Demonstrator pens were first constructed for use as sales tools, i.e., generally made for salespersons or the retailer to show how the filling mechanisms (that were hidden from view inside the pen) worked. Some of the demonstrator pens were made from transparent or translucent materials while others, called “cutaway” pens, had a portion of the barrel removed or cut away/out to show the inner workings of the pen. The transparent/translucent demonstrators functioned properly; however, the cutaway pens did not (obviously). Neither type was intended for sale to the public although they are sought after by collectors today.
The popularity of demonstrator pens is such that they are made by almost every manufacturer in a variety of colours, in some cases, and price points, in others. People are attracted to these pens for many different reasons, for example, some writers like to be able to monitor the amount of ink left in their pen while others like how the transparent material of the pen changes colour every time a different colour ink is used – it’s like using a different pen. Of course, there are always those that enjoy the chance to watch and understand how their pen works.
The demonstrator fountain pens from a recent pen club meeting as shown in the above photo are, from left to right, as follows:
- Lamy Vista(clear);
- Namiki Custom 823 (clear);

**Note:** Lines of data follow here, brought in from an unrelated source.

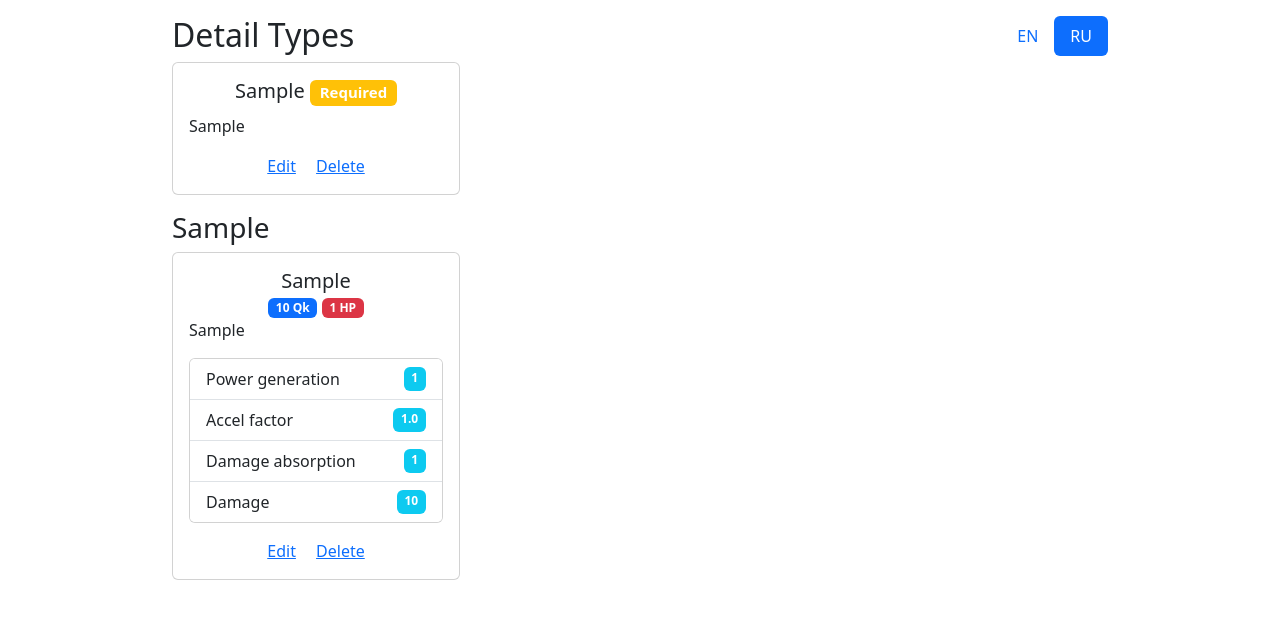
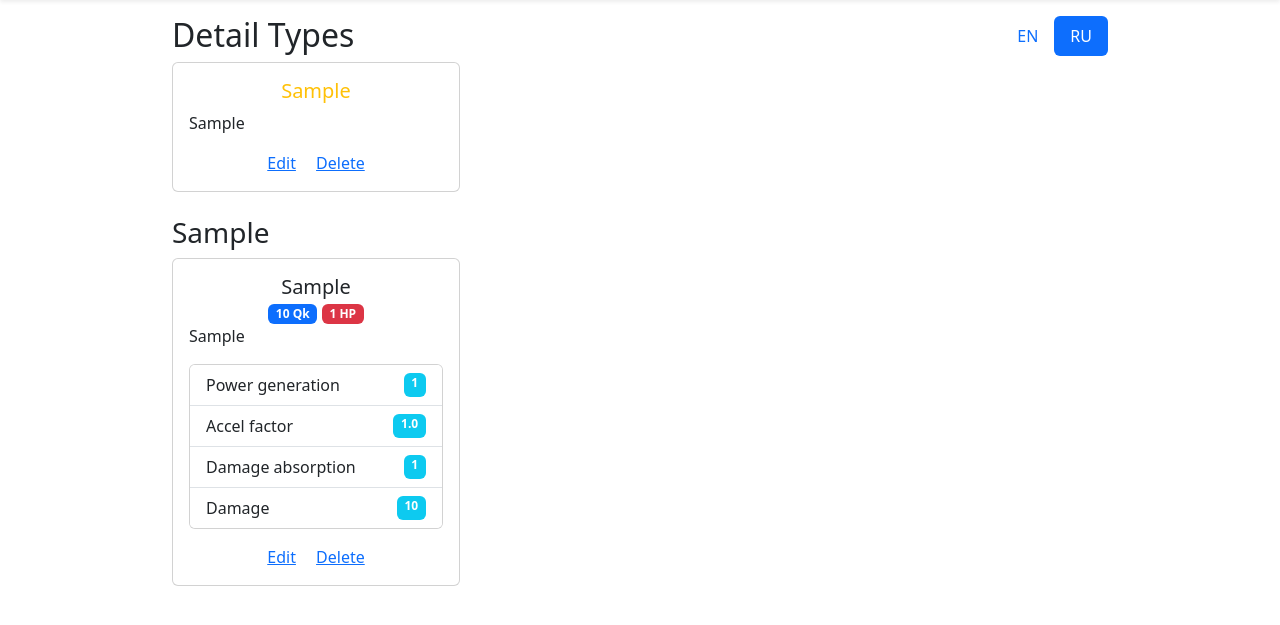
Before and after one commit to starship-crew/starship-core, a Flask app: page /dashboard/details in a window 1280 px wide. Shown: the part 56-681 px from the top of the page. Run offline with Flask 3, Linux system fonts and the light colour scheme; a user stored in the database is signed in; tables that the repository leaves empty hold one stand-in row (values such as "Sample post"); some libraries are stand-ins or nearby versions.

Commit message:
minor dashboard ui changes

```diff
--- a/starship/admin/templates/base.html
+++ b/starship/admin/templates/base.html
@@ -10,7 +10,7 @@
     </head>
 
     <body>
-        <nav class="navbar navbar-expand-md mb-3">
+        <nav class="navbar navbar-expand-md sticky-top bg-body-tertiary shadow-sm mb-3">
             <div class="container-fluid">
                 <a class="navbar-brand" href="{{ url_for('admin_bp.dashboard') }}">Starship Dashboard</a>
 
--- a/starship/admin/templates/details.html
+++ b/starship/admin/templates/details.html
@@ -14,20 +14,17 @@
             </li>
         </ul>
     </div>
-    <div class="d-flex">
+    <div class="d-flex flex-wrap">
         {% for detail_type in detail_types %}
-            <div class="card me-2" style="width: 18rem;">
-                <div class="card-body">
-                    <h5 class="card-title text-center">
-                        {{detail_type.name.get(lang)}}
+            <div class="card me-2 mb-2" style="width: 18rem;">
+                <div class="card-body d-flex flex-column justify-content-between">
+                    <h5 class="card-title text-center {% if detail_type.required %}text-warning{% endif %}"
                         {% if detail_type.required %}
-                            <span class="badge bg-warning"
-                                data-bs-toggle="tooltip"
-                                data-bs-title="Every ship must have a detail of this type to work">
-                                Required
-                            </span>
-                        {% endif %}
-                    </h5>
+                            style="cursor: pointer;"
+                            data-bs-toggle="tooltip"
+                            data-bs-title="Every ship must have a detail of this type to work"
+                        {% endif%}>
+                        {{detail_type.name.get(lang)}}</h5>
                     <p class="card-text">{{detail_type.description.get(lang)}}</p>
                     <div class="text-center">
                         <a href="{{url_for('admin_bp.edit_detail_type', id=detail_type.id)}}" class="card-link">Edit</a>
@@ -38,11 +35,11 @@
         {% endfor %}
     </div>
     <div>
-        {% for detail_type, details in details.items() %}
+        {% for detail_type, details in details.items() if details|length != 0 %}
             <h3 class="mt-3">{{detail_type.name.get(lang)}}</h3>
-            <div class="d-flex">
+            <div class="d-flex flex-wrap">
                 {% for detail in details %}
-                    <div class="card me-2" style="width: 18rem;">
+                    <div class="card me-2 mb-2" style="width: 18rem;">
                         <div class="card-body">
                             <h5 class="card-title text-center">{{detail.name.get(lang)}}</h6>
                             <h6 class="card-subtitle text-center">
--- a/starship/admin/templates/edit_detail_type.html
+++ b/starship/admin/templates/edit_detail_type.html
@@ -37,7 +37,7 @@
 
     <div class="d-flex">
         {{ form.submit(type="submit", class="btn btn-outline-warning me-3", value="Edit") }}
-        <a href="{{url_for('admin_bp.detail_type', id=dt.id)}}" class="btn btn-outline-info">Cancel</a>
+        <a href="{{url_for('admin_bp.detail_management')}}" class="btn btn-outline-info">Cancel</a>
     </div>
 </form>
 
```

- Omas Ogiva Vision in Guilloche (clear);
- Omas 360Vintage Limited Edition (blue);
- Levenger Pelikan M200 (clear)
- Pelikan M205 (light blue);
- Pelikan M800 Etchings (clear);
- Stipula Etruria Nuda Limited Edition (clear);
- Visconti Van Gogh Maxi Tortoise (amber); and
- Visconti Voyager Anniversary (clear).
We’d love to hear from you – do you like demonstrators? what demonstrators do you own? what is your favourite demonstrator, whether owned or wished for?